[BRIEF]
Whenever a line in the entries includes the word "function", copy that line out.

· · · ·

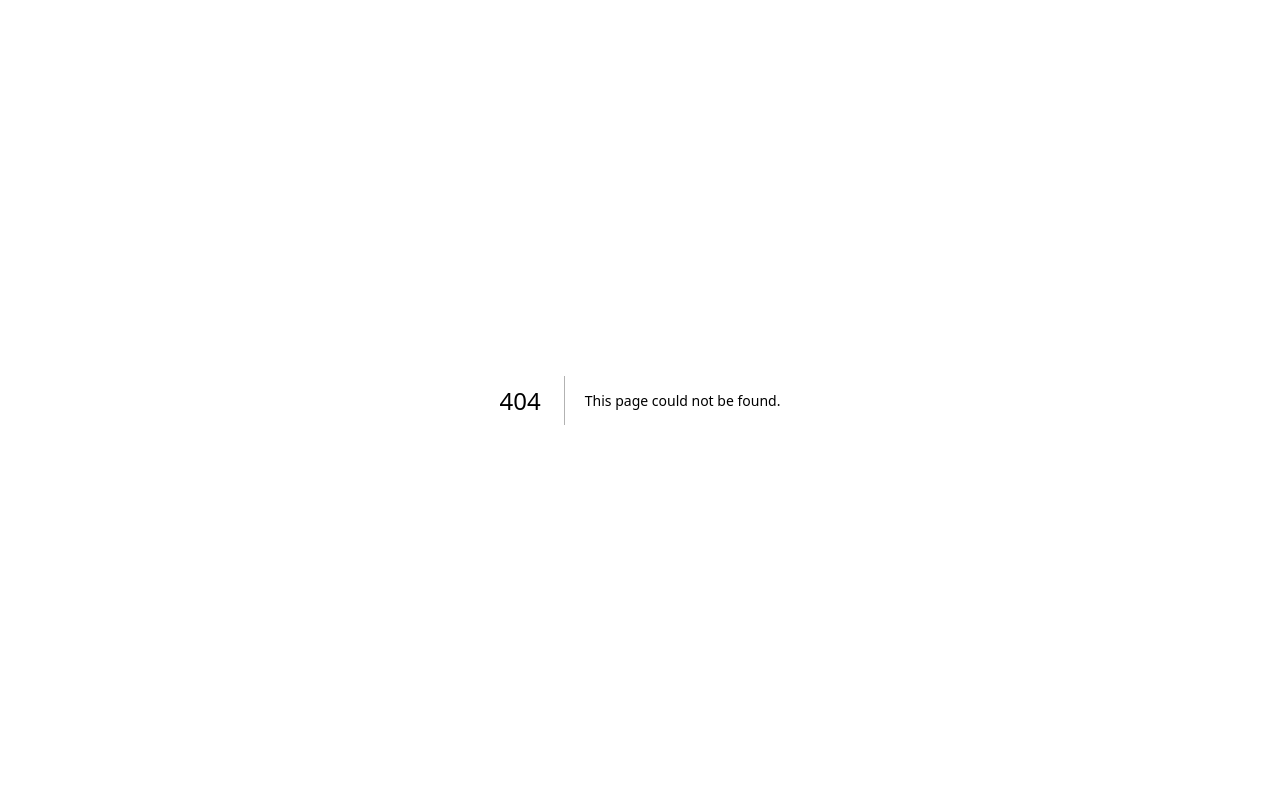
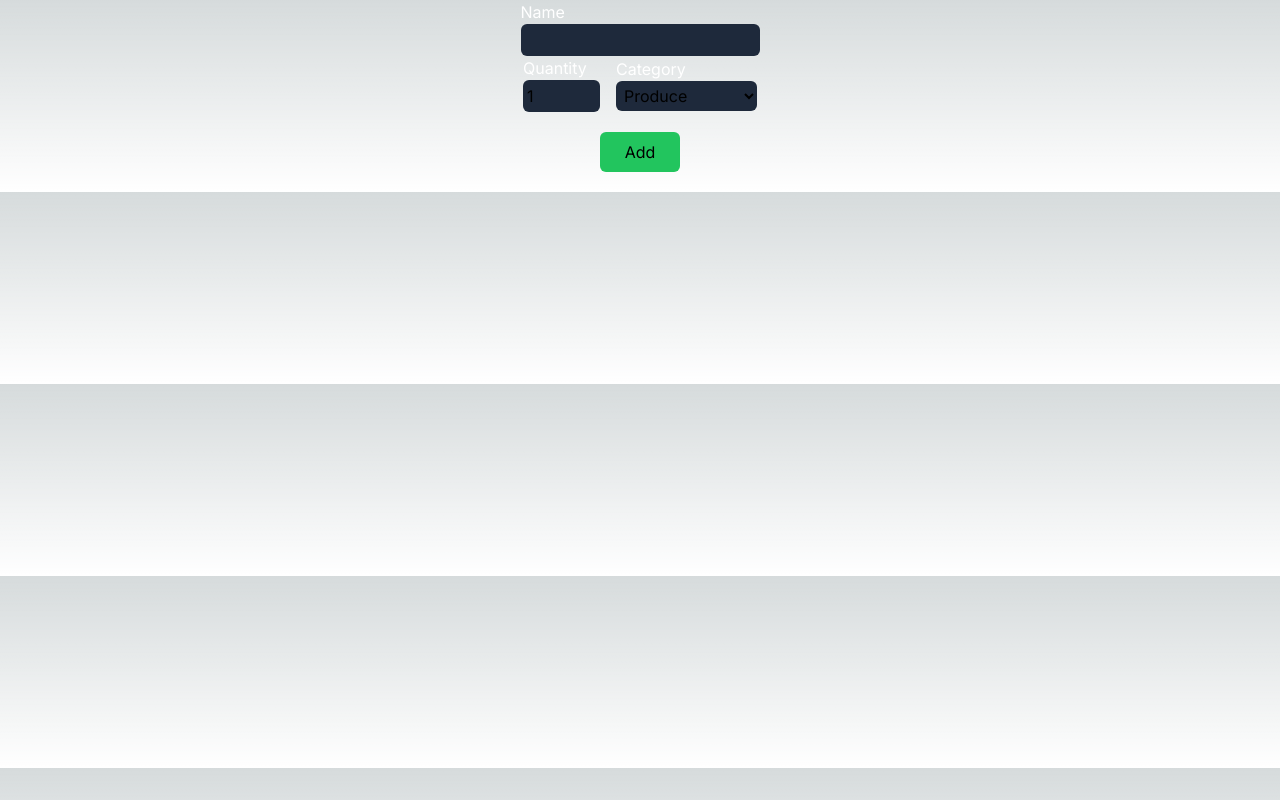
Before and after one commit to TimLinCa/cprg306-assignments, a Next.js app: page /week-4 in a window 1280 px wide. Before the commit this address had no page. Built offline with nearby package versions, Linux system fonts and the light colour scheme.

Commit message:
Finished week-4

```diff
--- a/app/page.js
+++ b/app/page.js
@@ -5,8 +5,9 @@ export default function Page() {
     <main>
       <h1>CPRG 306: Web Development 2 - Assignments</h1>
       <ol>
-            <li> <Link href="/week-2">Week 2 Assignment</Link></li>
-            <li><Link href="/week-3">Week 3 Assignment</Link></li>
+        <li><Link className=" hover:text-green-500" href="/week-2">Week 2</Link></li>
+        <li><Link className=" hover:text-green-500" href="/week-3">Week 3</Link></li>
+        <li><Link className=" hover:text-green-500" href="/week-4">Week 4</Link></li>
       </ol>
     </main>
   );
--- a/app/week-2/StudentInfo.js
+++ b/app/week-2/StudentInfo.js
@@ -4,7 +4,7 @@ export default function StudentInfo() {
     return (
         <div>
             <h1>HuiEn Lin</h1>
-            <Link href="https://github.com/TimLinCa">TimLinCa</Link>
+            <Link className=" hover:text-green-500" href="https://github.com/TimLinCa">TimLinCa</Link>
         </div>
     );
 };
--- a/app/week-3/item.js
+++ b/app/week-3/item.js
@@ -1,9 +1,9 @@
- export default function Item(props) {
+export default function Item(props) {
     return (
         <div className=" bg-slate-800 w-80 m-5 ml-3 rounded-md">
             <div className="m-2">
-            <h1 class=" text-xl font-semibold">{props.name}</h1>
-            <p className=" text-xs">Buy {props.quantity} in {props.category}</p>
+                <h1 className=" text-xl font-semibold">{props.name}</h1>
+                <p className=" text-xs">Buy {props.quantity} in {props.category}</p>
             </div>
         </div>
     );
--- /dev/null
+++ b/app/week-4/newItem.js
@@ -0,0 +1,51 @@
+"use client"
+import { useState } from "react";
+
+export default function NewItem() {
+    // eslint-disable-next-line react-hooks/rules-of-hooks
+    const [name, setName] = useState("");
+    // eslint-disable-next-line react-hooks/rules-of-hooks
+    const [quantity, setQuantity] = useState(1);
+    // eslint-disable-next-line react-hooks/rules-of-hooks
+    const [category, setCategory] = useState("Produce");
+
+    function submitNewItem(e) {
+        window.alert("Added item:" + name + "\nQuantity: " + quantity + "\nCategory: " + category)
+    }
+
+    return (
+        <form onSubmit={submitNewItem} className="flex flex-col items-center justify-center">
+            <div className="flex flex-row items-center justify-center">
+                <div className="flex flex-col items-left justify-center row-container" style={{ width: '239px' }}>
+                    <label className="text-white">Name</label>
+                    <input className="bg-slate-800 rounded-md p-1" type="text" value={name} onChange={(e) => setName(e.target.value)} required></input>
+                </div>
+            </div>
+            <div className="flex flex-row items-center justify-center">
+                <div className="flex flex-col items-left justify-center row-container">
+                    <label className="text-white">Quantity</label>
+                    <input className="bg-slate-800 rounded-md p-1" type="number" value={quantity} onChange={(e) => setQuantity(e.target.value)} min="1" max="99" required></input>
+                </div>
+                <div className="flex flex-col items-left justify-center row-container ml-4"> {/* Added margin-left */}
+                    <label className="text-white">Category</label>
+                    <select className="bg-slate-800 rounded-md p-1" value={category} onChange={(e) => setCategory(e.target.value)}>
+                        <option value="Produce">Produce</option>
+                        <option value="Dairy">Dairy</option>
+                        <option value="Bakery">Bakery</option>
+                        <option value="Meat">Meat</option>
+                        <option value="Frozen Foods">Frozen Foods</option>
+                        <option value="Canned Goods">Canned Goods</option>
+                        <option value="Dry Goods">Dry Goods</option>
+                        <option value="Beverages">Beverages</option>
+                        <option value="Snacks">Snacks</option>
+                        <option value="Household">Household</option>
+                        <option value="Other">Other</option>
+                    </select>
+                </div>
+            </div>
+            <div className="flex flex-row items-center justify-center">
+                <button className="bg-green-500 rounded-md w-20 h-10 m-5">Add</button>
+            </div>
+        </form>
+    );
+}
--- /dev/null
+++ b/app/week-4/page.js
@@ -0,0 +1,9 @@
+import NewItem from './newItem.js';
+
+export default function Page() {
+    return (
+        <main>
+            <NewItem></NewItem>
+        </main>
+    );
+}
```
Lines whose indentation alone changed are shown as unchanged.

· · · ·

[TASK RESULT]
@@ -5,8 +5,9 @@ export default function Page() {
@@ -4,7 +4,7 @@ export default function StudentInfo() {
- export default function Item(props) {
+export default function Item(props) {
+export default function NewItem() {
+    function submitNewItem(e) {
+export default function Page() {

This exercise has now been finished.